‘But I must leave you, Bertram dear,’ she said. ‘You are too weak to be troubled with me. No! not another minute. Mother will bring you your medicine. You must then have a good sleep, and wake up quite a new man.’ So, with one long look of tenderest denial, the fairy of his dreams vanished from the gazer’s sight.
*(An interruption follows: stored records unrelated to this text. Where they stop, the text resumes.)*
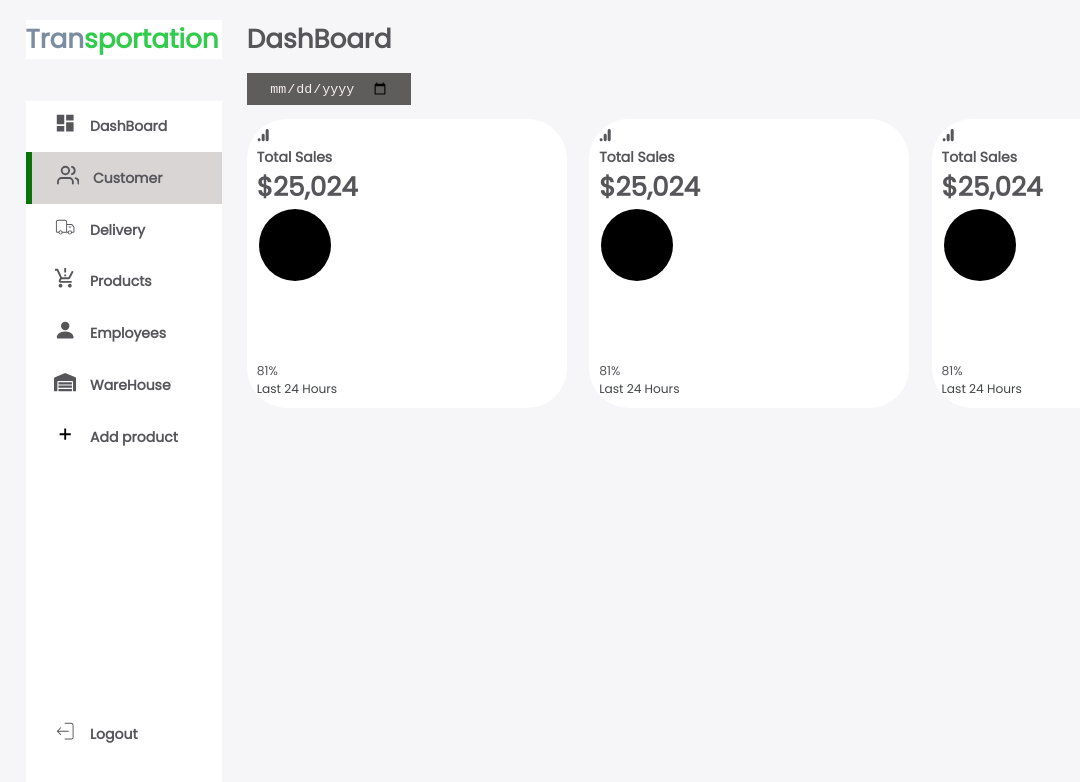
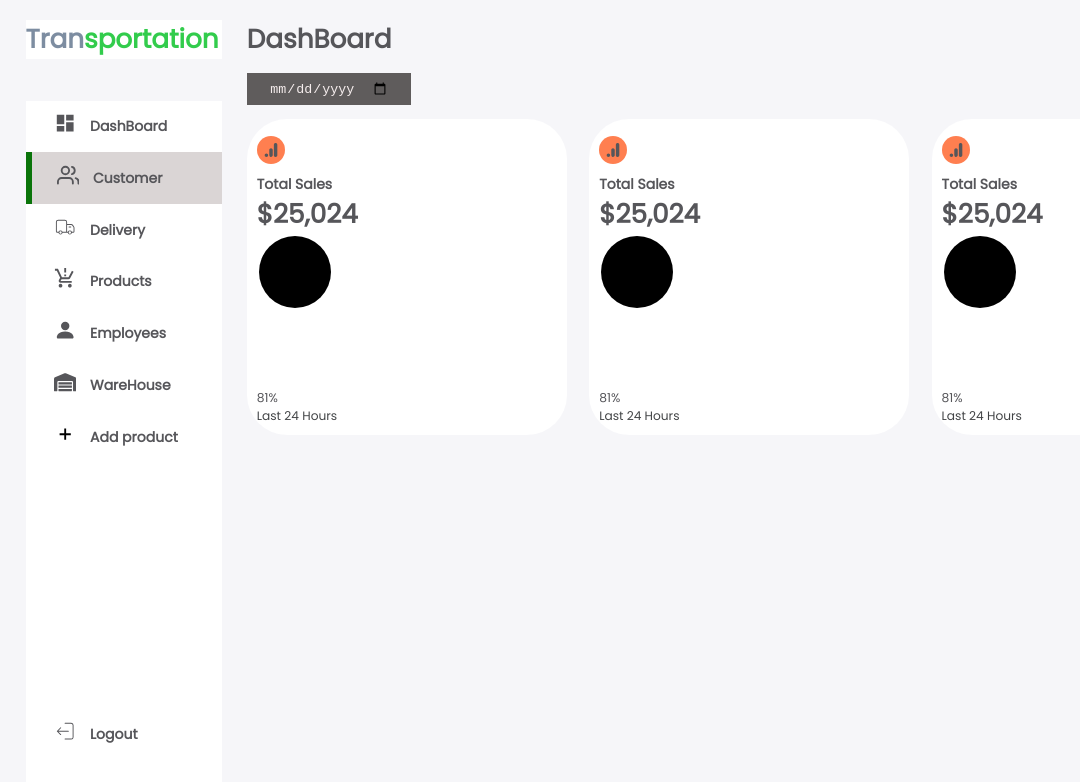
Before and after one commit to tison2810/hotelDatabase, a React (Create React App) app in the folder frontend/manage_app/: page / in a window 1280 px wide. Shown: the top 782 px of the page, without its empty margins (0-1080 px from the left). Built offline with nearby package versions, Linux system fonts and the light colour scheme; a web font is replaced by a local one.

Commit message:
1 updated

```diff
--- a/frontend/manage_app/src/components/Function/DashBoardco/CardDB.js
+++ b/frontend/manage_app/src/components/Function/DashBoardco/CardDB.js
@@ -5,9 +5,9 @@ import styles from "../../../css/CardDB.module.css"
 const CardDB = () => {
     return (
         <div className={styles.sales}>
-                    <span>
-                        <SiGoogleanalytics />
-                    </span>
+                    <div className={styles.logo}>
+                        <SiGoogleanalytics width={2} height={2} />
+                    </div>
                     <div className={styles.middle}>
                         <div className={styles.left}>
                             <h3>Total Sales</h3>
--- a/frontend/manage_app/src/css/CardDB.module.css
+++ b/frontend/manage_app/src/css/CardDB.module.css
@@ -9,3 +9,18 @@ div .sales{
     margin-top: 1rem;
     transition: all 200ms ease;
 }
+div .sales .logo{
+    background-color: coral;
+    display: flex;
+    justify-content: center;
+    padding: 0.5rem;
+    margin-top: 0.5rem;
+    border-radius: 50%;
+    width: fit-content;
+    height: fit-content;
+    color: white;
+    font-size: 1rem;
+}
+div .sales .middle{
+    margin-top: 10px;
+}
```
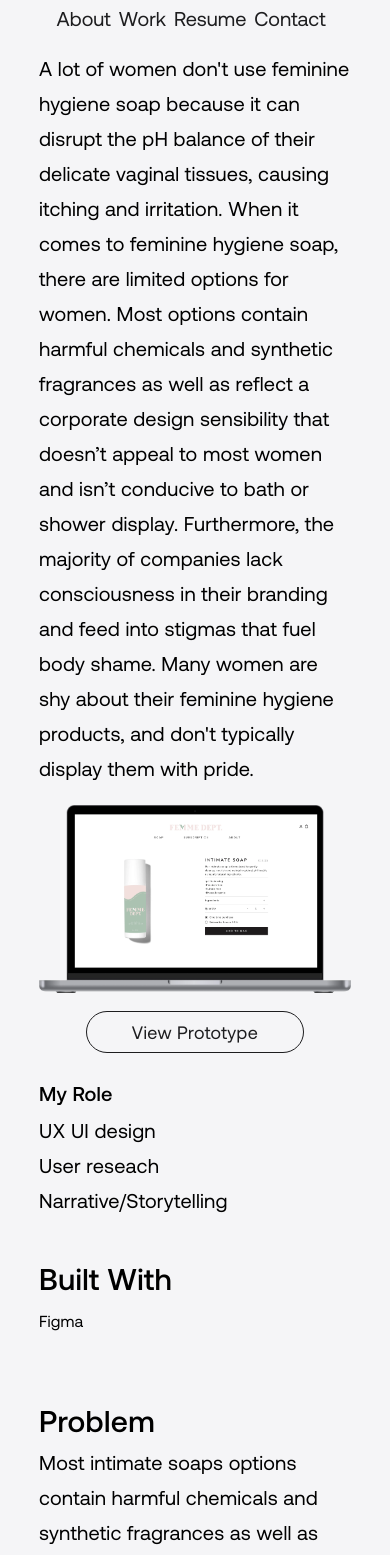
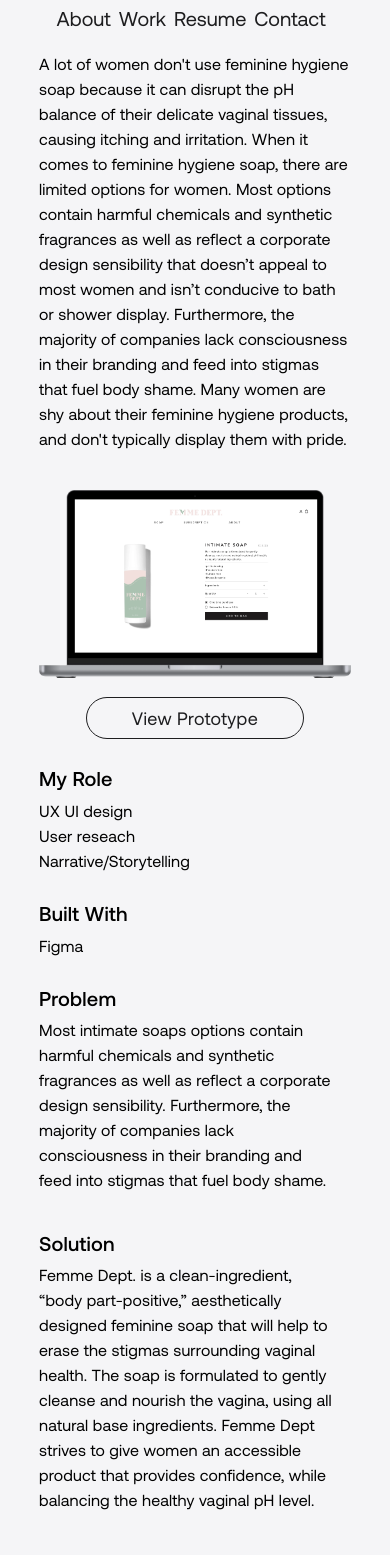
Before and after one commit to sophiehomer/react_portfolio, a React (Create React App) app: page /femme_dept in a window 390 px wide. Shown: the top 1555 px of the page. Built offline with nearby package versions, Linux system fonts and the light colour scheme.

Commit message:
changed font size on mobile femme dept page

```diff
--- a/src/index.css
+++ b/src/index.css
@@ -1013,7 +1013,9 @@
 
  .productImageContainer {
   width: 80%;
+  margin-top: 2%;
  }
+
  .prototypeButtonContainer {
   display: flex;
   flex-direction: row;
@@ -1023,16 +1025,33 @@
  }
 
  .femmeDeptSummary {
-  margin-bottom: 4%;
+  margin-bottom: 8%;
+  font-size: 16px;
+  line-height: 25px;
  }
 
  .femmeDeptRoleAndTechnology {
   display: flex;
   flex-direction: column;
+  /* margin-top: 2%; */
+ }
+
+ .femmeDeptRole {
+  font-size: 16px;
+  line-height: 25px;
  }
 
  .femmeDeptTechnology {
   padding: 0;
+  font-size: 20px;
+ }
+
+ .problemContainer {
+  display: flex;
+  flex-direction: column;
+  align-items: flex-start;
+  margin-left: 10%;
+  margin-top: 2%;
  }
 
  .problemContainer,
@@ -1048,13 +1067,15 @@
  .solutionSummary,
 .researchSummary {
   width: 85%;
+  font-size: 16px;
+  line-height: 25px;
  }
 
  .problem,
  .solution,
  .research {
   margin-bottom: 2%;
-  font-size: 30px;
+  font-size: 20px;
   font-family: aeonik-medium, sans-serif;
  }
 
@@ -1063,6 +1084,7 @@
   flex-direction: column;
   align-items: flex-start;
   margin-left: 10%;
+  margin-top: 2%;
  }
 
  .competitiveAnalysisImg,
@@ -1075,12 +1097,13 @@
   flex-direction: column;
   align-items: flex-start;
   margin-left: 10%;
+  margin-top: 2%;
  }
 
  .competitiveAnalysis,
  .basicDesignElements {
   margin-bottom: 4%;
-  font-size: 30px;
+  font-size: 20px;
  }
 }
 
```
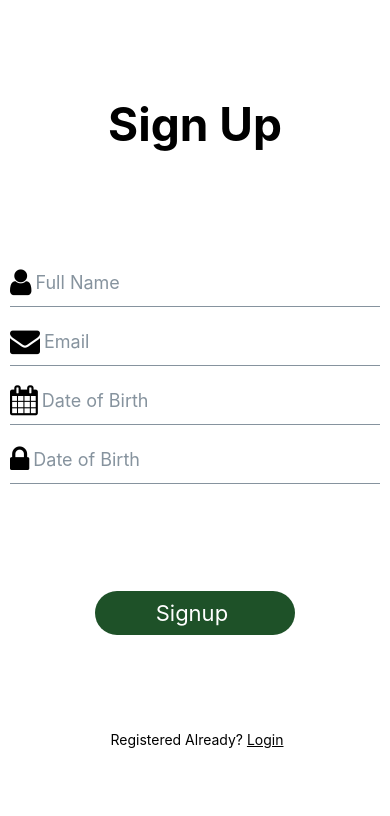
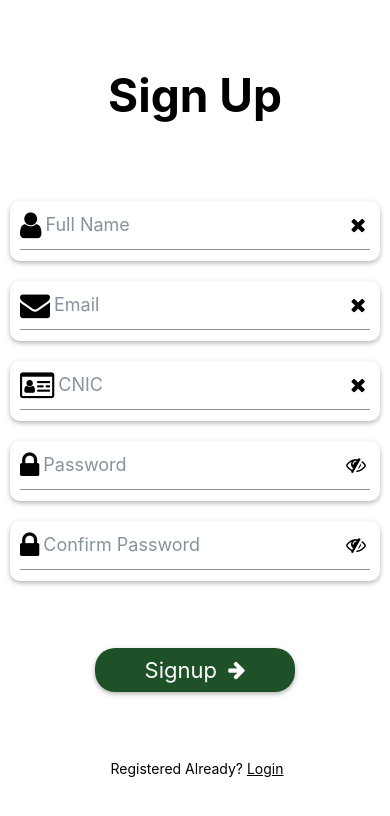
Before and after one commit to abdul-hanan79/CarNex, a React Native app: screen / in a window 390 px wide. Shown: the top 816 px of the page. Built offline with nearby package versions, Linux system fonts and the light colour scheme.

Commit message:
signup screen

```diff
--- a/src/components/Button/MainButton.js
+++ b/src/components/Button/MainButton.js
@@ -3,6 +3,8 @@ import { Button } from '@rneui/themed';
 import { View, Text } from 'react-native';
 import React from 'react';
 import { colors } from '../../colors';
+import Icon from 'react-native-vector-icons/FontAwesome';
+
 const MainButton = (props) => {
   return (
     <Button
@@ -11,14 +13,26 @@ const MainButton = (props) => {
       buttonStyle={{
         backgroundColor: colors.secondary,
         borderColor: 'white',
-        borderRadius: 30,
+        // borderRadius: 15,
       }}
       containerStyle={{
         width: 200,
         marginHorizontal: 50,
         marginVertical: 0,
+        backgroundColor: '#FFFFFF',
+        borderRadius: 20,
+        elevation: 5, // Controls the shadow depth
+        shadowColor: '#000000', // Shadow color
+        shadowOpacity: 0.3, // Shadow opacity
+        shadowRadius: 5, // Shadow radius
+        shadowOffset: {
+          width: 0,
+          height: 2,
+        },
       }}
       titleStyle={{ fontSize: 22 }}
+      icon={<Icon name="arrow-right" size={20} color="white" style={{ marginLeft: 5 }} />}
+      iconRight
     />
   );
 };
--- a/src/components/Components.styles.js
+++ b/src/components/Components.styles.js
@@ -4,7 +4,48 @@
 import { StyleSheet } from 'react-native';
 import { colors } from '../colors';
 const styles = StyleSheet.create({
+    //INPUTFIELDSHADOW
+    inputFieldView: {
+        width: 370,
+        height: 60,
+        backgroundColor: '#FFFFFF',
+        borderRadius: 10,
+        elevation: 5, // Controls the shadow depth
+        shadowColor: '#000000', // Shadow color
+        shadowOpacity: 0.3, // Shadow opacity
+        shadowRadius: 5, // Shadow radius
+        shadowOffset: {
+            width: 0,
+            height: 2,
+        },
 
+
+    },
 });
 
 export default styles;
+// import * as React from "react";
+// import { Input } from "@rneui/base";
+// import Icon from "react-native-vector-icons/MaterialCommunityIcons";
+
+// export default () => {
+//   return (
+//     <Input
+//       containerStyle={{}}
+//       disabledInputStyle={{ background: "#ddd" }}
+//       inputContainerStyle={{}}
+//       errorMessage="Oops! that's not correct."
+//       errorStyle={{}}
+//       errorProps={{}}
+//       inputStyle={{ borderBottom: "null" }}
+//       label="User Form"
+//       labelStyle={{}}
+//       labelProps={{}}
+//       leftIcon={<Icon name="account-outline" size={20} />}
+//       leftIconContainerStyle={{}}
+//       rightIcon={<Icon name="close" size={20} />}
+//       rightIconContainerStyle={{}}
+//       placeholder="Enter Name"
+//     />
+//   );
+// }
--- /dev/null
+++ b/src/components/InputFieldShadow/InputFieldShadow.js
@@ -0,0 +1,16 @@
+/* eslint-disable prettier/prettier */
+import { StyleSheet, Text, View } from 'react-native'
+import React from 'react'
+import styles from '../Components.styles';
+
+const InputFieldShadow = (props) => {
+    return (
+        <View style={styles.inputFieldView}>
+            {props.input}
+        </View>
+    )
+}
+
+export default InputFieldShadow;
+
+// const styles = StyleSheet.create({})
--- a/src/customHooks/useSignup.js
+++ b/src/customHooks/useSignup.js
@@ -4,34 +4,53 @@ import React, { useState } from 'react';
 const useSignup = () => {
     const [email, setEmail] = useState('');
     const [fullName, setFullName] = useState('');
-    const [dob, setDob] = useState('');
+    const [CNIC, setCNIC] = useState('');
     const [phoneNumber, setPhoneNumber] = useState('');
     const [isError, setIsError] = useState(false);
     const [password, setPassword] = useState('')
+    const [confirmPassword, setConfirmPassword] = useState('')
+    const [showPassword, setShowPassword] = useState(false)
+    const [showConfirmPassword, setShowConfirmPassword] = useState(false)
     const handlePhoneNumberChange = (number) => {
         setPhoneNumber(number);
     };
     const goToLogin = () => {
         console.warn('go to login page');
-    }
+    };
     const goToVerification = () => {
         console.warn('go to verfication page');
-    }
+    };
+    const showPasswordHandler = () => {
+        setShowPassword(!showPassword);
+    };
+    const showConfirmPasswordHandler = () => {
+        setShowConfirmPassword(!showConfirmPassword);
+    };
+    const clearInputFieldHandler = (setItem) => {
+        setItem('');
+    };
     return {
         email,
         setEmail,
         fullName,
         setFullName,
-        dob,
-        setDob,
+        CNIC,
+        setCNIC,
         phoneNumber,
         setPhoneNumber,
+        confirmPassword,
+        setConfirmPassword,
         isError,
         setIsError,
         password,
         setPassword,
+        showPassword,
+        showConfirmPassword,
         goToLogin,
         goToVerification,
+        showPasswordHandler,
+        showConfirmPasswordHandler,
+        clearInputFieldHandler,
     };
 };
 
--- a/src/screens/SignupScreen.js
+++ b/src/screens/SignupScreen.js
@@ -9,10 +9,15 @@ import { KeyboardAvoidingView, TouchableWithoutFeedback, Pressable } from 'react
 import { colors } from '../colors';
 import useSignup from '../customHooks/useSignup';
 import useLogin from '../customHooks/useLogin';
+import InputFieldShadow from '../components/InputFieldShadow/InputFieldShadow';
 // import PhoneInput from 'react-native-phone-input';
 
 const SignupScreen = () => {
-    const { email, setEmail, fullName, setFullName, dob, setDob, phoneNumber, setPhoneNumber, isError, setIsError, handlePhoneNumberChange, goToLogin, password, setPassword, goToVerification } = useSignup();
+    const { email, setEmail, fullName, setFullName, CNIC,
+        setCNIC, phoneNumber, confirmPassword,
+        setConfirmPassword, setPhoneNumber, showPassword,
+        showConfirmPassword, isError, setIsError, showPasswordHandler,
+        showConfirmPasswordHandler, handlePhoneNumberChange, clearInputFieldHandler, goToLogin, password, setPassword, goToVerification } = useSignup();
     const { handleScreenPress } = useLogin();
     return (
         <View style={[styles.container, { backgroundColor: 'white' }]}>
@@ -26,57 +31,84 @@ const SignupScreen = () => {
             <Text style={[styles.title, { color: colors.text }]}>Sign Up</Text>
 
             <TouchableWithoutFeedback onPress={handleScreenPress}>
-                <KeyboardAvoidingView style={styles.inputContainer} behavior="padding" >
-                    <Input
+                <KeyboardAvoidingView style={[styles.inputContainer, { gap: 20, justifyContent: 'center', alignItems: 'center' }]} behavior="padding" >
+                    <InputFieldShadow input={<Input
                         value={fullName}
                         onChangeText={setFullName}
                         leftIcon={
                             <Icon name="user" size={30} color="black" />
 
                         }
+                        rightIcon={<Icon name="close" size={20} onPress={() => clearInputFieldHandler(setFullName)} />}
+
                         placeholder="Full Name"
                         errorStyle={{ color: 'red' }}
                         errorMessage={isError ? 'ENTER A VALID ERROR HERE' : null}
                         style={{ width: '100%' }}
-                    />
-                    <Input
+                    />} />
+                    <InputFieldShadow input={<Input
                         value={email}
                         onChangeText={setEmail}
                         leftIcon={
                             <Icon name="envelope" size={30} color="black" />
 
                         }
+
+                        // inputStyle={{ borderBottomWidth: 1,borderBottomColor:'red' }}
+                        rightIcon={<Icon name="close" size={20} onPress={() => clearInputFieldHandler(setEmail)} />}
                         placeholder="Email"
                         errorStyle={{ color: 'red' }}
                         errorMessage={isError ? 'ENTER A VALID ERROR HERE' : null}
                         style={{ width: '100%' }}
-                    />
-                    <Input
-                        value={dob}
-                        onChangeText={setDob}
+                    />} />
+                    <InputFieldShadow input={<Input
+                        value={CNIC}
+                        onChangeText={setCNIC}
                         leftIcon={
-                            <Icon name="calendar" size={30} color="black" />
+                            <Icon name="id-card-o" size={30} color="black" />
 
                         }
-                        placeholder="Date of Birth"
+                        rightIcon={<Icon name="close" size={20} onPress={() => clearInputFieldHandler(setCNIC)} />}
+
+                        placeholder="CNIC"
                         errorStyle={{ color: 'red' }}
                         errorMessage={isError ? 'ENTER A VALID ERROR HERE' : null}
                         style={{ width: '100%' }}
-                        editable={false} // Disable direct text input
-                    />
-                    <Input
+                    // editable={false} // Disable direct text input
+                    />} />
+                    <InputFieldShadow input={<Input
                         value={password}
                         onChangeText={setPassword}
                         leftIcon={
                             <Icon name="lock" size={30} color="black" />
                         }
-                        placeholder="Date of Birth"
+                        rightIcon={<Icon name={showPassword ? "eye" : "eye-slash"} size={20} onPress={showPasswordHandler} />}
+                        placeholder="Password"
                         errorStyle={{ color: 'red' }}
                         errorMessage={isError ? 'ENTER A VALID ERROR HERE' : null}
                         style={{ width: '100%' }}
-                        editable={false} // Di
+                        // editable={false}
+                        secureTextEntry={showPassword ? false : true}
 
-                    />
+                    />} />
+                    <InputFieldShadow input={<Input
+                        value={confirmPassword}
+                        onChangeText={setConfirmPassword}
+                        leftIcon={
+                            <Icon name="lock" size={30} color="black" />
+                        }
+                        rightIcon={<Icon name={showConfirmPassword ? 'eye' : 'eye-slash'} size={20} onPress={showConfirmPasswordHandler} />}
+
+
+                        placeholder="Confirm Password"
+                        errorStyle={{ color: 'red' }}
+                        errorMessage={isError ? 'ENTER A VALID ERROR HERE' : null}
+                        style={{ width: '100%' }}
+                        // editable={false} // Di
+                        secureTextEntry={showConfirmPassword ? false : true}
+
+                    />} />
+
                     {/* <PhoneInput
                         ref={(ref) => {
                             this.phone = ref;
@@ -99,7 +131,7 @@ const SignupScreen = () => {
             </View>
             {/* <FontAwesomeIcon name="rowing" size={30} color="blue" /> */}
 
-        </View>
+        </View >
     )
 }
 
```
The days of Bertram Devereux’s lingering in hospital were nearly ended. Over those which he still had to undergo was shed the radiance, the sweet love-light of woman’s first love. He seemed to gain strength from that hour. He was soon able to lie at length and dream in the cane lounge in the shaded verandah; later on, to wander amid the orange trees by the lagoon edge, supported indeed by Pollie’s fair round arm, and closely pressed to that true and tender heart. At the termination of his illness, when but for a slightly added pallor, a languor, that but accentuated his ordinary indifferent manner, no trace remained of the effects of the wound that had well-nigh proved fatal, it was then officially made known to the friends of the family that the heiress of Corindah was engaged to be married to her cousin Mr. Devereux, late of Her Majesty’s Sixth Dragoon Guards.